:: WORK TO BE COMPLETED ::
How many lines below include the word "href"? State that number and nothing else.

======== DATA

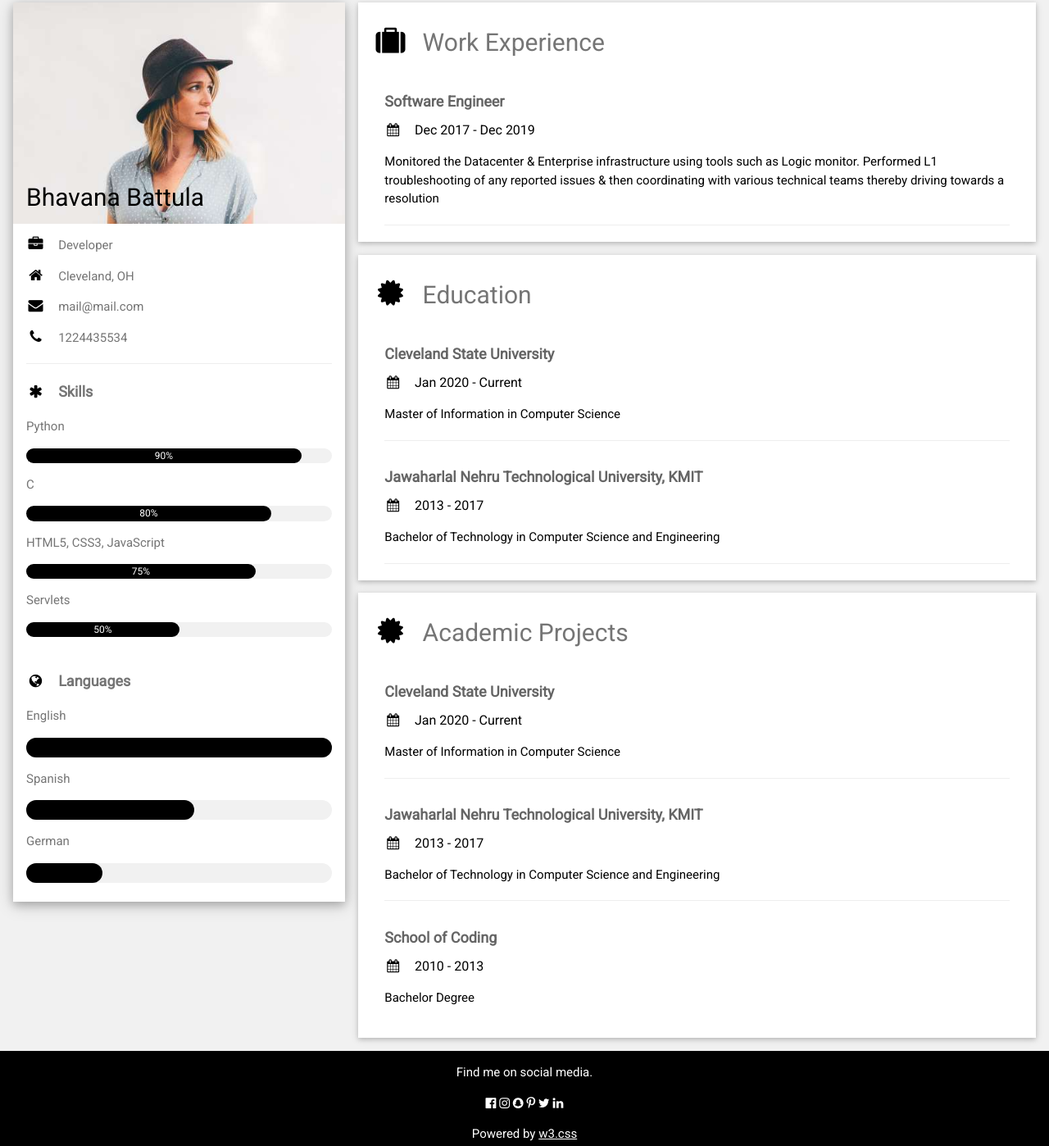
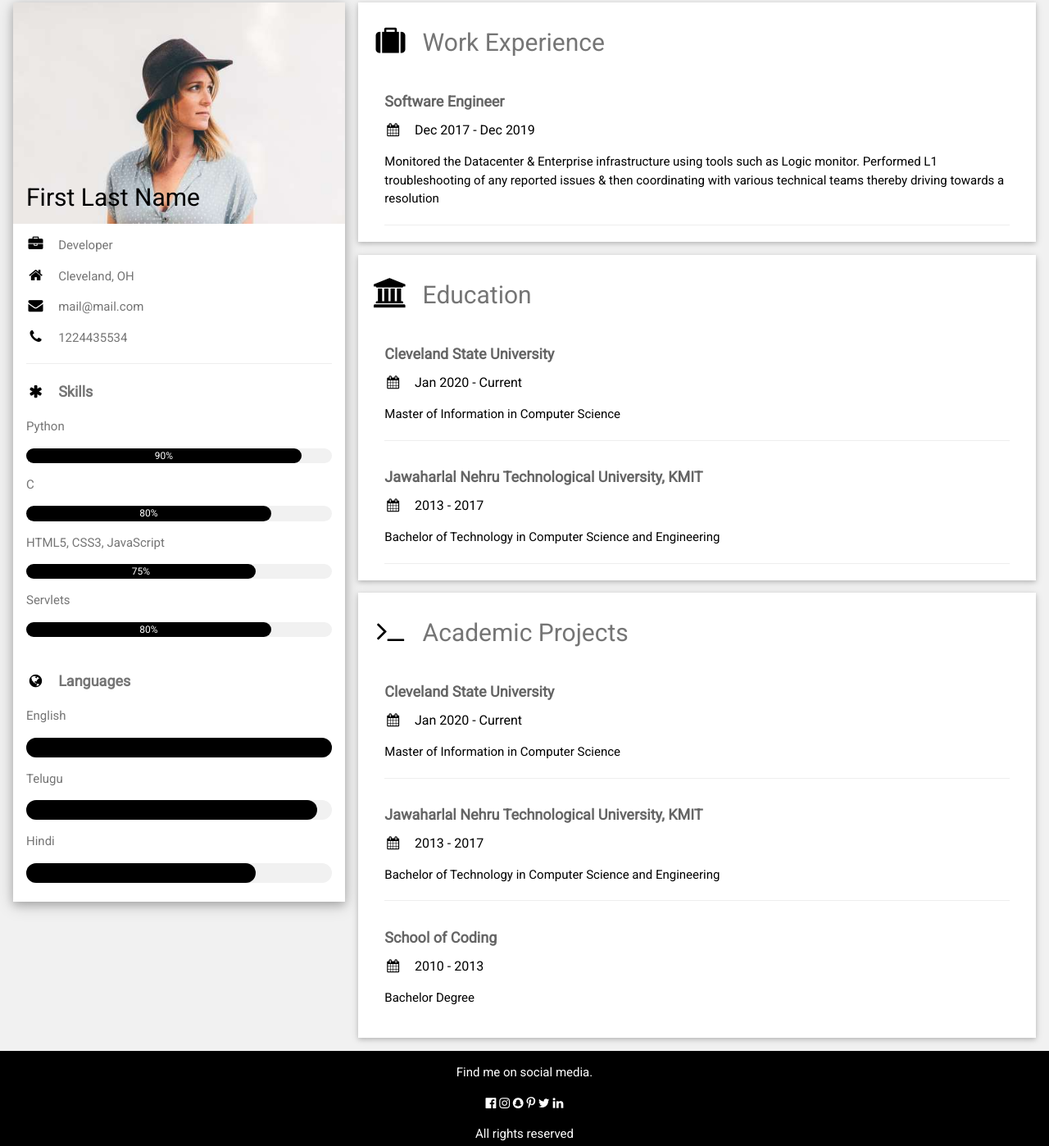
Before and after one commit to avinashbatchala/resume, a plain HTML site: page index.html in a window 1280 px wide. Shown: the part 13-1411 px from the top of the page at 82% size. Drawn offline with nearby package versions, Linux system fonts and the light colour scheme.

Commit message:
Added Projects, Updated Icons

```diff
--- a/index.html
+++ b/index.html
@@ -24,7 +24,7 @@ html,body,h1,h2,h3,h4,h5,h6 {font-family: "Roboto", sans-serif}
         <div class="w3-display-container">
           <img src="/src/avatar_hat.jpg" style="width:100%" alt="Avatar">
           <div class="w3-display-bottomleft w3-container w3-text-black">
-            <h2>Bhavana Battula</h2>
+            <h2>First Last Name</h2>
           </div>
         </div>
         <div class="w3-container">
@@ -51,7 +51,7 @@ html,body,h1,h2,h3,h4,h5,h6 {font-family: "Roboto", sans-serif}
           </div>
           <p>Servlets</p>
           <div class="w3-light-grey w3-round-xlarge w3-small">
-            <div class="w3-container w3-center w3-round-xlarge w3-black" style="width:50%">50%</div>
+            <div class="w3-container w3-center w3-round-xlarge w3-black" style="width:80%">80%</div>
           </div>
           <br>
 
@@ -60,13 +60,13 @@ html,body,h1,h2,h3,h4,h5,h6 {font-family: "Roboto", sans-serif}
           <div class="w3-light-grey w3-round-xlarge">
             <div class="w3-round-xlarge w3-black" style="height:24px;width:100%"></div>
           </div>
-          <p>Spanish</p>
+          <p>Telugu</p>
           <div class="w3-light-grey w3-round-xlarge">
-            <div class="w3-round-xlarge w3-black" style="height:24px;width:55%"></div>
+            <div class="w3-round-xlarge w3-black" style="height:24px;width:95%"></div>
           </div>
-          <p>German</p>
+          <p>Hindi</p>
           <div class="w3-light-grey w3-round-xlarge">
-            <div class="w3-round-xlarge w3-black" style="height:24px;width:25%"></div>
+            <div class="w3-round-xlarge w3-black" style="height:24px;width:75%"></div>
           </div>
           <br>
         </div>
@@ -102,7 +102,7 @@ html,body,h1,h2,h3,h4,h5,h6 {font-family: "Roboto", sans-serif}
       </div>
 
       <div class="w3-container w3-card w3-white">
-        <h2 class="w3-text-grey w3-padding-16"><i class="fa fa-certificate fa-fw w3-margin-right w3-xxlarge w3-text-black"></i>Education</h2>
+        <h2 class="w3-text-grey w3-padding-16"><i class="fa fa-university fa-fw w3-margin-right w3-xxlarge w3-text-black"></i>Education</h2>
         <div class="w3-container">
           <h5 class="w3-opacity"><b>Cleveland State University</b></h5>
           <h6 class="w3-text-black"><i class="fa fa-calendar fa-fw w3-margin-right"></i>Jan 2020 - Current</h6>
@@ -123,7 +123,7 @@ html,body,h1,h2,h3,h4,h5,h6 {font-family: "Roboto", sans-serif}
       </div>
       <p></p>
       <div class="w3-container w3-card w3-white">
-        <h2 class="w3-text-grey w3-padding-16"><i class="fa fa-certificate fa-fw w3-margin-right w3-xxlarge w3-text-black"></i>Academic Projects</h2>
+        <h2 class="w3-text-grey w3-padding-16"><i class="fa fa-terminal fa-fw w3-margin-right w3-xxlarge w3-text-black"></i>Academic Projects</h2>
         <div class="w3-container">
           <h5 class="w3-opacity"><b>Cleveland State University</b></h5>
           <h6 class="w3-text-black"><i class="fa fa-calendar fa-fw w3-margin-right"></i>Jan 2020 - Current</h6>
@@ -160,7 +160,7 @@ html,body,h1,h2,h3,h4,h5,h6 {font-family: "Roboto", sans-serif}
   <i class="fa fa-pinterest-p w3-hover-opacity"></i>
   <i class="fa fa-twitter w3-hover-opacity"></i>
   <i class="fa fa-linkedin w3-hover-opacity"></i>
-  <p>Powered by <a href="https://www.w3schools.com/w3css/default.asp" target="_blank">w3.css</a></p>
+  <p>All rights reserved</a></p>
 </footer>
 
 </body>
```
Also changed, not shown: src/avatar_500x333.png (added).
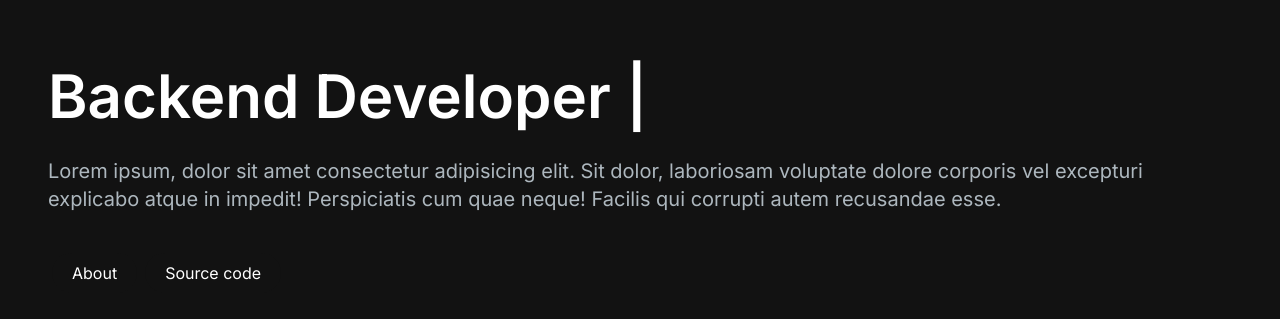
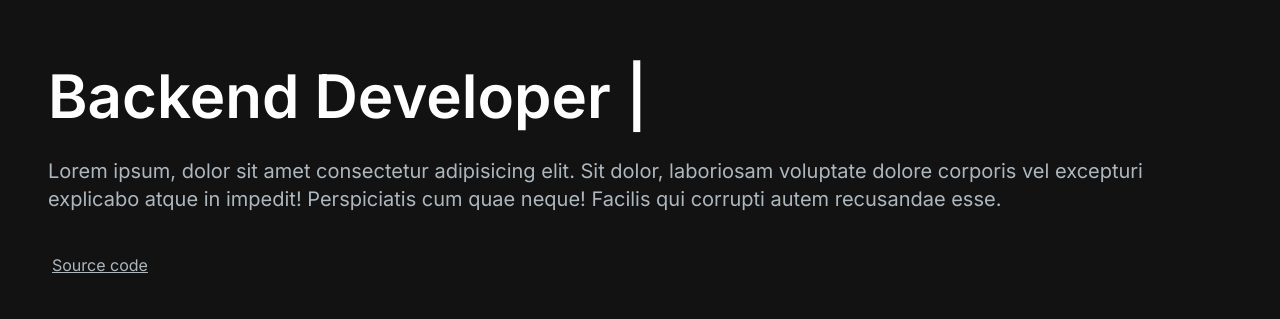
Before and after one commit to kayFley/portfolio, a Next.js app: page / in a window 1280 px wide. Shown: the part 215-534 px from the top of the page. Built offline with nearby package versions, Linux system fonts and the light colour scheme.

Commit message:
Changed buttons after the text

```diff
--- a/src/app/components/Banner.jsx
+++ b/src/app/components/Banner.jsx
@@ -39,20 +39,10 @@ const Banner = () => {
                     </p>
                     <div className="text-center lg:text-left xl:text-left">
                         <Link
-                            href="/contact"
-                            className="px-1 inline-block py-1 w-full sm:w-fit rounded-full bg-gradient-to-br from-primary-500 to-secondary-500 hover:bg-slate-800 text-white mt-3"
+                            href="/"
+                            className="p-1 inline-block w-full sm:w-fit rounded-full text-[#adb7be] hover:text-white mt-3"
                         >
-                            <span className="block bg-[#121212] hover:bg-slate-800 rounded-full px-5 py-2">
-                                About
-                            </span>
-                        </Link>
-                        <Link
-                            href="/"
-                            className="px-1 inline-block py-1 w-full sm:w-fit rounded-full bg-gradient-to-br from-primary-500 to-secondary-500 hover:bg-slate-800 text-white mt-3"
-                        >
-                            <span className="block bg-[#121212] hover:bg-slate-800 rounded-full px-5 py-2">
-                                Source code
-                            </span>
+                            <u>Source code</u>
                         </Link>
                     </div>
                 </motion.div>
```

================

:: ANSWER TO THIS EXERCISE ::
4